Management Rewired: Why Feedback Doesn’t Work and Other Surprising Lessons from the Latest Brain Science
Charles S. Jacobs
Portfolio/The Penguin Group (2009)
In recent years, a number of books have discussed recent research in neurological science and its relevance to traditional theories about knowledge and how we process it. Among the many revelations, Charles Jacobs notes in the Introduction to this book, “perhaps the most surprising discovery has come from mapping the path information travels from our sense organs to our awareness of the world we live in. Not only are the perceptual areas of the brain involved, so are the areas responsible for our memories, our feelings, our beliefs, and our aspirations. Our minds aren’t objectively recording our experience of the world; they’re creating it, and the creation is influenced by everything elder going on in the brain. Each of us lives in a mental state of our own making…Rather than sharing the same world, we all inhabit a world that is uniquely our own.”
Jacobs asserts that “much of what is taken for granted as the right way to manage is actually the opposite of what we want to do,” that the world we experience exists only in our heads, our thinking is never objective, and our emotions lead to better decisions than our logic. Given that, what specifically does he recommend to his reader?
1. Leverage the mind to stop doing what doesn’t work (and never will) so that it can concentrate on doing what does work. There should be continuous improvement of what is most important.
2. Stop offering feedback to direct reports. It is usually ignored and often resented. Instead, ask questions, listen intently to responses, and then repeat them back in your own words.
3. Workers appreciate recognition much more than they do rewards. In fact, rewards frequently diminish rather than increase their motivation.
4. Eliminate preoccupation with short-term goals because they are distractions; focus on achieving long-term objectives.
5. Anticipate the future by identifying — and preparing for – the most likely contingencies. That will help to make better decisions, and to influence other people to do what must be done in preparation for a future that is never predictable but nonetheless. The lessons of brain science have far reaching ramifications, but with immediate practical applications.
6. Consciously use natural selection as a “lens” through which to view your experience. “All of a sudden, you’ll see things differently. You’ll start to realize how much of what you do is a function of your relationships with others and how much of what they do is a function of their relationships with you.” Using it as a lens will also serve as an alert to how much we’re a product of our environment and how wee can shape it to our advantage.

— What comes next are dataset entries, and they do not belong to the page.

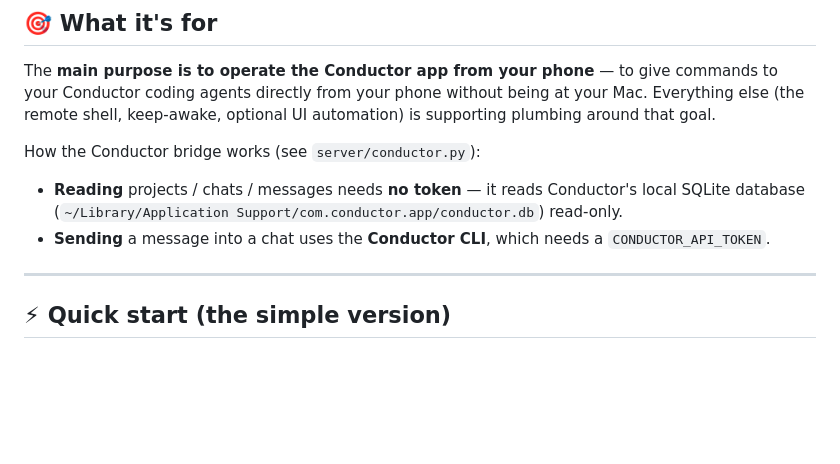
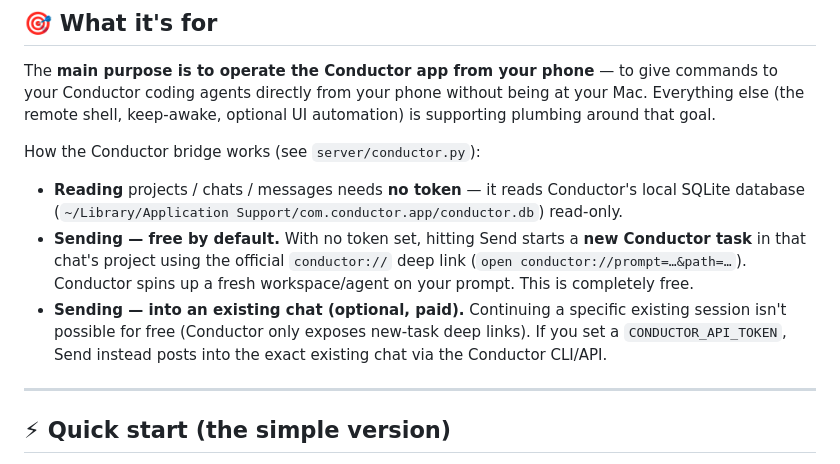
Before and after one commit to Prathamesh314/conductor-remote, a Markdown page: README.md, the part around the change. Drawn GitHub-style; blank space fills up the shorter version.

Commit message:
Document token-free Conductor send in README
Explain the new default: with no token, Send starts a new Conductor task
via the conductor:// deep link (free); a token continues an existing chat.

Co-Authored-By: Claude Opus 4.8 <noreply@anthropic.com>

```diff
--- a/README.md
+++ b/README.md
@@ -33,8 +33,14 @@ How the Conductor bridge works (see `server/conductor.py`):
 
 - **Reading** projects / chats / messages needs **no token** — it reads
   Conductor's local SQLite database (`~/Library/Application Support/com.conductor.app/conductor.db`) read-only.
-- **Sending** a message into a chat uses the **Conductor CLI**, which needs a
-  `CONDUCTOR_API_TOKEN`.
+- **Sending — free by default.** With no token set, hitting Send starts a **new
+  Conductor task** in that chat's project using the official `conductor://`
+  deep link (`open conductor://prompt=…&path=…`). Conductor spins up a fresh
+  workspace/agent on your prompt. This is completely free.
+- **Sending — into an existing chat (optional, paid).** Continuing a specific
+  existing session isn't possible for free (Conductor only exposes new-task deep
+  links). If you set a `CONDUCTOR_API_TOKEN`, Send instead posts into the exact
+  existing chat via the Conductor CLI/API.
 
 ---
 
```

Jacobs makes a compelling argument that humans cannot possibly have the direct knowledge of the physical world they think they do. All that can be known is the representation of it in the brain in the form of ideas, “so the world we experience is mental, not physical.” We all see it differently. Therefore, the challenge for transformational leaders is to change how others think, to rewire their minds, and one of the most effective ways to do that is “to package the right kind of ideas into a story and to effectively communicate it to the organization.”